Moreover, there are ongoing carrying costs associated with homeownership. While renting typically involves monthly rent payments and possibly utilities or tenant insurance, owning a home means you’ll be responsible for mortgage payments, property taxes, and, if applicable, condominium maintenance fees. Don’t forget other bills like utilities and insurance. It’s wise to set aside a portion of your monthly budget for future home repairs and maintenance, including items like roof or furnace replacements. Ask your Tax Accountant about the tax benefits of homeownership.

The financial considerations depend on the amount you’ve saved for a down payment and the rental costs in your city. To determine what makes the most sense for your situation, it’s crucial to perform your calculations. Consider both the short-term and long-term costs associated with buying versus renting to make an informed decision.

Are you in high interest debt?

If you currently have outstanding debts like car loans or high-interest credit card balances, it might be financially prudent to prioritize paying off those debts before saving for a home down payment.

Taking on a mortgage when you’re already burdened with substantial debt could potentially worsen your financial situation. Furthermore, having multiple existing loans can decrease your chances of securing a mortgage or obtaining one with a favorable interest rate.

To position yourself for a successful home purchase, it’s advisable to first address and manage your existing debts effectively. Once you’ve achieved a more stable financial footing, you can then proceed with confidence when considering a substantial mortgage loan for your new home.

Do you have the deposit saved?

Saving between 10% and 20% of the home’s purchase price is crucial to maintain lower monthly payments.

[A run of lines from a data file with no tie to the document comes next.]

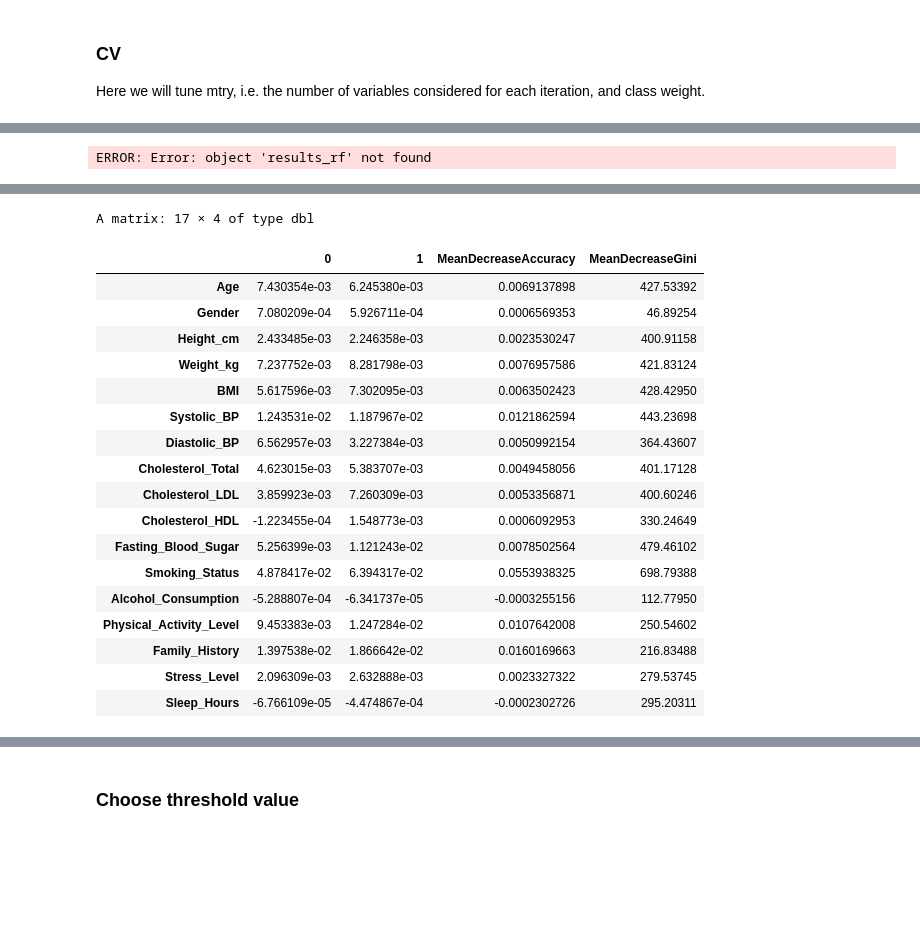
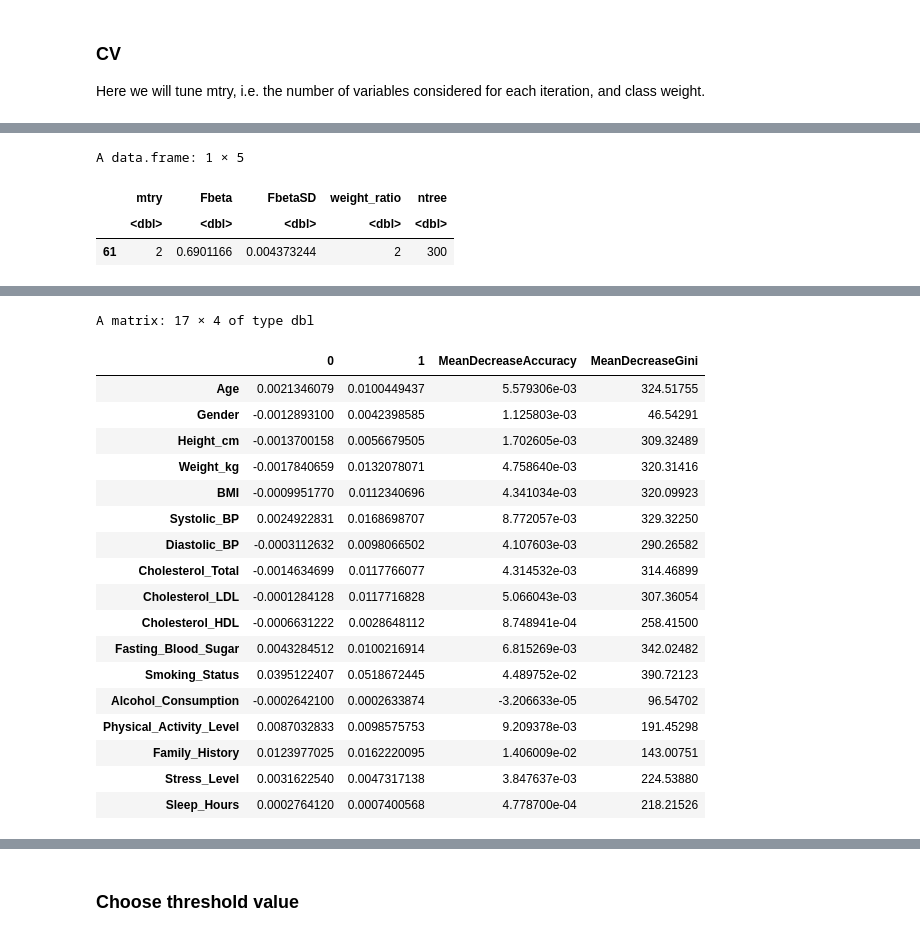
Before and after one commit to HOANG-Anh2004/projet_ML_4A_GMM_INSA, a Jupyter notebook: Modelisation_R.ipynb, the cells around one changed output, grey strips where cells are left out. Saved outputs shown, nothing was run; the diff lists cells and outputs as text; code cells hidden in the pictures; blank space fills up the shorter version.

```diff
--- a/Modelisation_R.ipynb
+++ b/Modelisation_R.ipynb
@@ -721,7 +725,7 @@ The following object is masked from 'package:caret':
 # %%
 X <- model.matrix(Heart_Disease_Risk ~ . , data = train_scaledH)[, -1]
 y <- train_scaledH$Heart_Disease_Risk
-res.plsda = plsda(X,y, ncomp=10)
+res.plsda = plsda(X,y, ncomp=10, )
 # %% [output]
 Warning message in selectCompNum.pls(model, selcrit = ncomp.selcrit):
 "No validation results were found."
@@ -1109,9 +1107,15 @@ registerDoParallel(cl)
 # %%
+# Detect cores
+n_cores <- parallel::detectCores() - 2
+n_cores
+cl <- makeCluster(n_cores)
+registerDoParallel(cl)
+
 # Define a grid based on the estimates
 levels(train_scaledH$Heart_Disease_Risk) <- c("NoRisk", "Risk")
 tune_grid <- expand.grid(
-  sigma = c(0.005, 0.01, 1/26, 0.05),     # Uses the 3 values suggested by sigest
-  C = c(0.05, 0.1, 1, 5, 10)       # Standard range for Cost
+  sigma = c(0.01, 1/26, 0.05),     # Uses the 3 values suggested by sigest
+  C = c(0.1, 1, 5, 10)       # Standard range for Cost
 )
 
 weight_ratios <- c(1, 2, 2.5)
@@ -1144,10 +1148,15 @@ for (i in 1:length(weight_ratios)) {
   kernel_results <- rbind(kernel_results, res)
   setTxtProgressBar(pb, i)
 }
+if (exists("cl") && inherits(cl, "cluster")) {
+      tryCatch(
+        stopCluster(cl),
+        error = function(e) message("Cluster already stopped or invalid.")
+      )
+    }
 close(pb)
 
 # Stop parallel backend
-stopCluster(cl)
 registerDoSEQ()
 levels(train_scaledH$Heart_Disease_Risk) <- c(0, 1)
 # %% [output]
@@ -1521,4 +1520,7 @@ registerDoParallel(cl)
 # %%
+n_cores <- parallel::detectCores() - 1
+cl <- makePSOCKcluster(n_cores)
+registerDoParallel(cl)
 levels(train_scaledH$Heart_Disease_Risk) <- c("NoRisk", "Risk")
 weight_ratios <- c(1, 1.5, 2)
 ntree_values <- c(100, 200, 300, 400)
@@ -1562,21 +1564,17 @@ for (w in weight_ratios) {
       )
     res <- rf_tmp$results
     res$weight_ratio <- w
+    res$ntree <- nt
     results_rf <- rbind(results_rf, res)
     models_rf[[paste0("w_", w)]] <- rf_tmp
     cat('\ndone')
 
-    if (exists("cl") && inherits(cl, "cluster")) {
-      tryCatch(
-        stopCluster(cl),
-        error = function(e) message("Cluster already stopped or invalid.")
-      )
-    }
     counter <- counter + 1
     setTxtProgressBar(pb, counter)
   }
 }
 close(pb)
+stopCluster(cl)
 registerDoSEQ()
 results_rf
 # %% [output]
@@ -1608,12 +1618,15 @@ Cluster already stopped or invalid.
 best_par <- results_rf[which.max(results_rf$Fbeta), ]
 best_par
 # %% [output]
-ERROR: Error: object 'results_rf' not found
+A data.frame: 1 × 5
+|  | mtry | Fbeta | FbetaSD | weight_ratio | ntree |
+|  | <dbl> | <dbl> | <dbl> | <dbl> | <dbl> |
+| 61 | 2 | 0.6901166 | 0.004373244 | 2 | 300 |
 # %%
 levels(train_scaledH$Heart_Disease_Risk) <- c("0", "1")
 res.forest = randomForest(Heart_Disease_Risk ~ ., data = train_scaledH, xtest = test_scaledH[,-18],
-                          ytest = test_scaledH$Heart_Disease_Risk,ntree=400,do.trace=50,importance=TRUE,
-                         classwt = c(1, best_par$weight_ratio),keep.forest = TRUE, mtry=4)
+                          ytest = test_scaledH$Heart_Disease_Risk,ntree=best_par$ntree,do.trace=50,importance=TRUE,
+                         classwt = c(1, best_par$weight_ratio),keep.forest = TRUE, mtry=best_par$mtry)
 res.forest$importance
 # %% [output]
 ntree      OOB      1      2|    Test      1      2
@@ -1628,22 +1639,22 @@ ntree      OOB      1      2|    Test      1      2
 A matrix: 17 × 4 of type dbl
 |  | 0 | 1 | MeanDecreaseAccuracy | MeanDecreaseGini |
-| Age | 7.430354e-03 | 6.245380e-03 | 0.0069137898 | 427.53392 |
-| Gender | 7.080209e-04 | 5.926711e-04 | 0.0006569353 | 46.89254 |
-| Height_cm | 2.433485e-03 | 2.246358e-03 | 0.0023530247 | 400.91158 |
-| Weight_kg | 7.237752e-03 | 8.281798e-03 | 0.0076957586 | 421.83124 |
-| BMI | 5.617596e-03 | 7.302095e-03 | 0.0063502423 | 428.42950 |
-| Systolic_BP | 1.243531e-02 | 1.187967e-02 | 0.0121862594 | 443.23698 |
-| Diastolic_BP | 6.562957e-03 | 3.227384e-03 | 0.0050992154 | 364.43607 |
-| Cholesterol_Total | 4.623015e-03 | 5.383707e-03 | 0.0049458056 | 401.17128 |
-| Cholesterol_LDL | 3.859923e-03 | 7.260309e-03 | 0.0053356871 | 400.60246 |
-| Cholesterol_HDL | -1.223455e-04 | 1.548773e-03 | 0.0006092953 | 330.24649 |
-| Fasting_Blood_Sugar | 5.256399e-03 | 1.121243e-02 | 0.0078502564 | 479.46102 |
-| Smoking_Status | 4.878417e-02 | 6.394317e-02 | 0.0553938325 | 698.79388 |
-| Alcohol_Consumption | -5.288807e-04 | -6.341737e-05 | -0.0003255156 | 112.77950 |
-| Physical_Activity_Level | 9.453383e-03 | 1.247284e-02 | 0.0107642008 | 250.54602 |
-| Family_History | 1.397538e-02 | 1.866642e-02 | 0.0160169663 | 216.83488 |
-| Stress_Level | 2.096309e-03 | 2.632888e-03 | 0.0023327322 | 279.53745 |
-| Sleep_Hours | -6.766109e-05 | -4.474867e-04 | -0.0002302726 | 295.20311 |
+| Age | 0.0021346079 | 0.0100449437 | 5.579306e-03 | 324.51755 |
+| Gender | -0.0012893100 | 0.0042398585 | 1.125803e-03 | 46.54291 |
+| Height_cm | -0.0013700158 | 0.0056679505 | 1.702605e-03 | 309.32489 |
+| Weight_kg | -0.0017840659 | 0.0132078071 | 4.758640e-03 | 320.31416 |
+| BMI | -0.0009951770 | 0.0112340696 | 4.341034e-03 | 320.09923 |
+| Systolic_BP | 0.0024922831 | 0.0168698707 | 8.772057e-03 | 329.32250 |
+| Diastolic_BP | -0.0003112632 | 0.0098066502 | 4.107603e-03 | 290.26582 |
+| Cholesterol_Total | -0.0014634699 | 0.0117766077 | 4.314532e-03 | 314.46899 |
+| Cholesterol_LDL | -0.0001284128 | 0.0117716828 | 5.066043e-03 | 307.36054 |
+| Cholesterol_HDL | -0.0006631222 | 0.0028648112 | 8.748941e-04 | 258.41500 |
+| Fasting_Blood_Sugar | 0.0043284512 | 0.0100216914 | 6.815269e-03 | 342.02482 |
+| Smoking_Status | 0.0395122407 | 0.0518672445 | 4.489752e-02 | 390.72123 |
+| Alcohol_Consumption | -0.0002642100 | 0.0002633874 | -3.206633e-05 | 96.54702 |
+| Physical_Activity_Level | 0.0087032833 | 0.0098575753 | 9.209378e-03 | 191.45298 |
+| Family_History | 0.0123977025 | 0.0162220095 | 1.406009e-02 | 143.00751 |
+| Stress_Level | 0.0031622540 | 0.0047317138 | 3.847637e-03 | 224.53880 |
+| Sleep_Hours | 0.0002764120 | 0.0007400568 | 4.778700e-04 | 218.21526 |
 # %%
 pred.forest <- res.forest$test$predicted
 table(pred.forest, test_scaledH[, "Heart_Disease_Risk"])
```
Also changed, not shown: parts of 44 cells of this notebook, 1 other file.
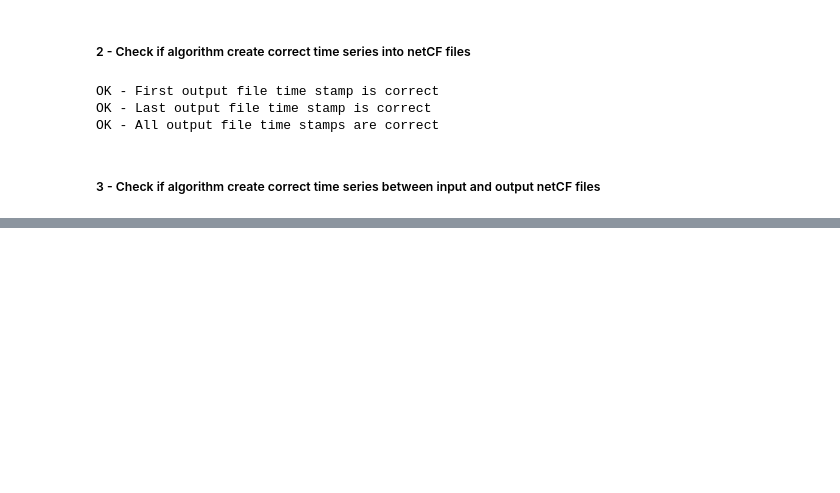
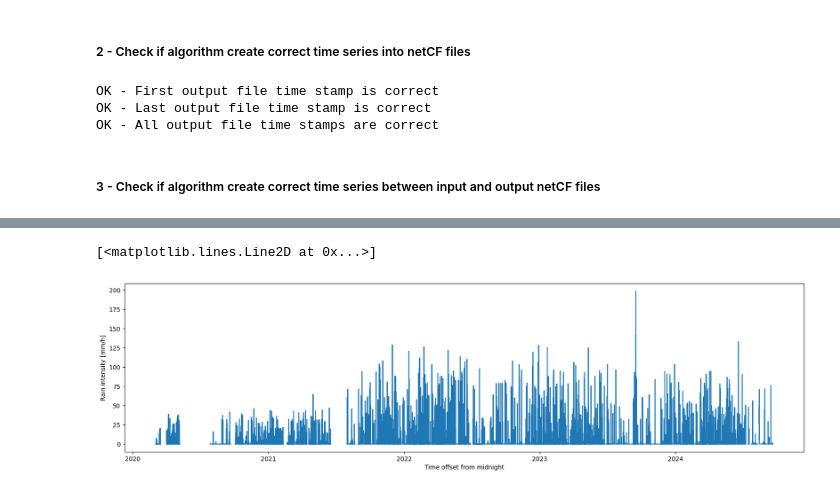
Before and after one commit to ardc-brazil/datamap-curadoria, a Jupyter notebook: JOSS/JOSS_VALIDATION.ipynb, the cells around one changed output, grey strips where cells are left out. Drawn from its saved outputs; the diff is of its cells as text; code cells hidden in the pictures; blank space fills up the shorter version.

```diff
--- a/JOSS/JOSS_VALIDATION.ipynb
+++ b/JOSS/JOSS_VALIDATION.ipynb
@@ -162,0 +226,5 @@ valid_df
+# %%
+ouput_ds['rain_rate'].plot(figsize=(20, 5))
+# %% [output]
+[<matplotlib.lines.Line2D at 0x...>]
+[figure, added]
```
Also changed, not shown: parts of 8 cells of this notebook.
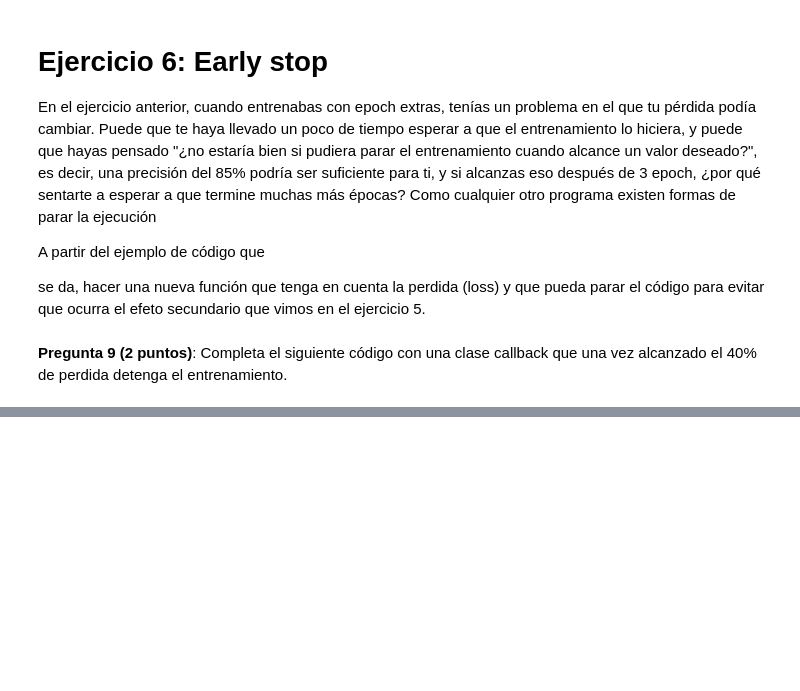
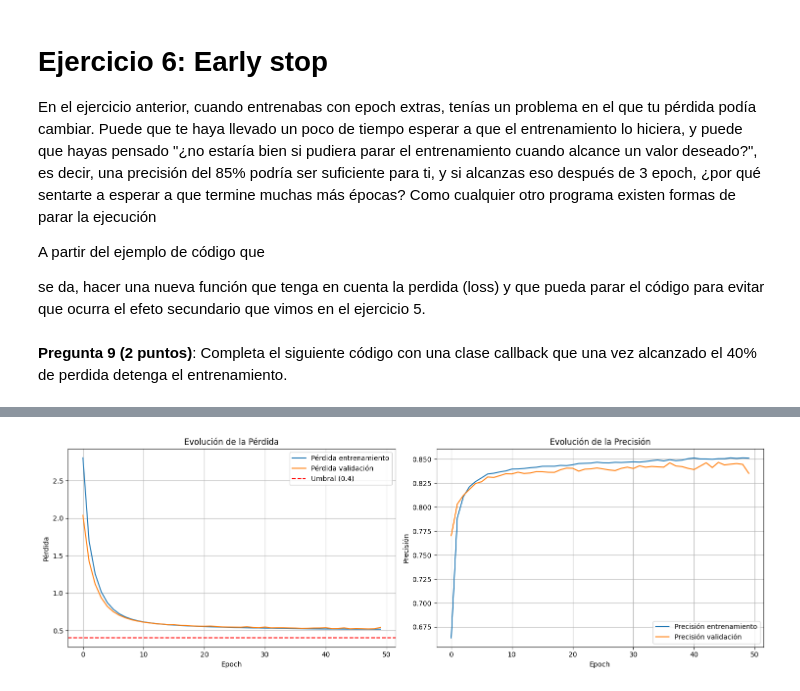
Before and after one commit to JosueHernandezR/master-AI, a Jupyter notebook: sistemas cognitivos/act_1/Actividad_1_master_IA_SCA.ipynb, the cells around one changed output, grey strips where cells are left out. Cells and saved outputs as stored; diff of their text form; code cells hidden in the pictures; blank space fills up the shorter version.

```diff
--- a/sistemas cognitivos/act_1/Actividad_1_master_IA_SCA.ipynb
+++ b/sistemas cognitivos/act_1/Actividad_1_master_IA_SCA.ipynb
@@ -548,34 +666,90 @@ import tensorflow as tf
 print(tf.__version__)
 
 ### Tu código de la función callback para parar el entrenamiento de la red neuronal al 40% de loss aqui: ###
+# Callback mejorado
 class myCallback(tf.keras.callbacks.Callback):
+    def __init__(self):
+        super(myCallback, self).__init__()
+        self.loss_history = []
+
     def on_epoch_end(self, epoch, logs={}):
-        if logs.get('loss') < 0.4:  # Detener cuando la pérdida sea menor a 0.4 (40%)
-            print("\nLa pérdida ha bajado del 40%, deteniendo el entrenamiento...")
+        current_loss = logs.get('loss')
+        self.loss_history.append(current_loss)
+
+        # Solo detenemos si la pérdida es menor a 0.4 después de algunas epochs
+        # para evitar detenciones prematuras
+        if epoch > 5 and current_loss < 0.4:
+            print(f"\nEpoch {epoch}: La pérdida ({current_loss:.4f}) ha bajado del 40%")
             self.model.stop_training = True
 
-# Crear y configurar el modelo
+# Cargar datos
+mnist = tf.keras.datasets.fashion_mnist
+(training_images, training_labels), (test_images, test_labels) = mnist.load_data()
+
+# Normalización
+training_images = training_images / 255.0
+test_images = test_images / 255.0
+
+# Modelo simplificado
+model = tf.keras.models.Sequential([
+    tf.keras.layers.Flatten(input_shape=(28, 28)),
+    # Reducimos a 128 neuronas y añadimos regularización
+    tf.keras.layers.Dense(128,
+                         activation='relu',
+                         kernel_regularizer=tf.keras.regularizers.l2(0.01)),
+    tf.keras.layers.Dense(10, activation='softmax')
+])
+
+# Compilación con learning rate más bajo
+model.compile(
+    optimizer=tf.keras.optimizers.Adam(learning_rate=0.0001),
+    loss='sparse_categorical_crossentropy',
+    metrics=['accuracy']
+)
+
+# Entrenar con batch size más grande
 callbacks = myCallback()
-mnist = tf.keras.datasets.fashion_mnist
-(training_images, training_labels) ,  (test_images, test_labels) = mnist.load_data()
+history = model.fit(
+    training_images,
+    training_labels,
+    epochs=50,
+    batch_size=128,
+    validation_split=0.2,
+    callbacks=[callbacks],
+    verbose=1
+)
 
-# Normalizar las imágenes
-training_images = training_images/255.0
-test_images = test_images/255.0
+# Visualización
+plt.figure(figsize=(15, 5))
 
-# Crear el modelo
-model = tf.keras.models.Sequential([tf.keras.layers.Flatten(),
-                                    tf.keras.layers.Dense(512, activation=tf.nn.relu),
-                                    tf.keras.layers.Dense(10, activation=tf.nn.softmax)])
+# Gráfica de pérdida
+plt.subplot(1, 2, 1)
+plt.plot(history.history['loss'], label='Pérdida entrenamiento')
+plt.plot(history.history['val_loss'], label='Pérdida validación')
+plt.axhline(y=0.4, color='r', linestyle='--', label='Umbral (0.4)')
+plt.title('Evolución de la Pérdida')
+plt.xlabel('Epoch')
+plt.ylabel('Pérdida')
+plt.legend()
+plt.grid(True)
 
+# Gráfica de precisión
+plt.subplot(1, 2, 2)
+plt.plot(history.history['accuracy'], label='Precisión entrenamiento')
+plt.plot(history.history['val_accuracy'], label='Precisión validación')
+plt.title('Evolución de la Precisión')
+plt.xlabel('Epoch')
+plt.ylabel('Precisión')
+plt.legend()
+plt.grid(True)
 
-# Compilar el modelo
-model.compile(optimizer = 'adam',
-              loss = 'sparse_categorical_crossentropy',
-              metrics=['accuracy'])
+plt.tight_layout()
+plt.show()
 
-# Entrenar el modelo con el callback
-print("Iniciando entrenamiento con callback de pérdida...")
-model.fit(training_images, training_labels, epochs=50, callbacks=[callbacks])
+# Mostrar resultados finales
+print("\nResultados finales:")
+print(f"Epochs completados: {len(history.history['loss'])}")
+print(f"Pérdida final: {history.history['loss'][-1]:.4f}")
+print(f"Precisión final: {history.history['accuracy'][-1]:.4f}")
 # %% [output]
 2.16.2
@@ -597,0 +772 @@ Epoch 50/50
+[figure, added]
```
Also changed, not shown: parts of 24 cells of this notebook, 5 other files.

A larger down payment can significantly reduce your ongoing carrying costs.

Additionally, having less than 20% saved might require you to purchase mortgage insurance, which can further increase your monthly payments.

To determine your readiness for homeownership, evaluate your current savings, estimate the time needed to accumulate a down payment, and consider beginning your home search once you have the necessary funds saved.

Alternatively, if you’re comfortable with the idea, you can explore the option of borrowing a percentage of the purchase price from your parents and establishing a repayment plan. This could help you enter the housing market sooner.

Ultimately, it’s essential to crunch the numbers and assess what approach aligns best with your financial situation and goals.

Is your job stable?

Consider your career stability when contemplating a home purchase. How long have you been in your current job, and do you envision a long-term commitment to your field? These are essential questions to ask.

If you’re content with your profession, have intentions to remain in your current city, and have confidence in the stability of your job, then purchasing a home is probably a favorable choice.

However, if your line of work involves contracts, seasonal employment, or you’ve recently started your job, and the possibility of relocation is on the table, it may be prudent to delay homeownership until your plans become more certain. Weigh your career prospects and personal circumstances carefully before making a decision.


While buying a home may appear to be the default choice for building equity and capitalizing on potential appreciation, it’s important to recognize that purchasing isn’t always the ideal option.

If you’re in the early stages of your career, dealing with other debts, lacking a substantial down payment, still establishing yourself in your profession, or contemplating a potential move, it may be wise to contemplate renting until you find yourself in a more stable and secure position for the future.

To make the most informed decision for your unique circumstances, take stock of your financial situation, career trajectory, and personal goals. If you’re unsure about the best path forward, consider seeking guidance from a financial advisor or real estate expert to ensure your future plans align with your housing choices.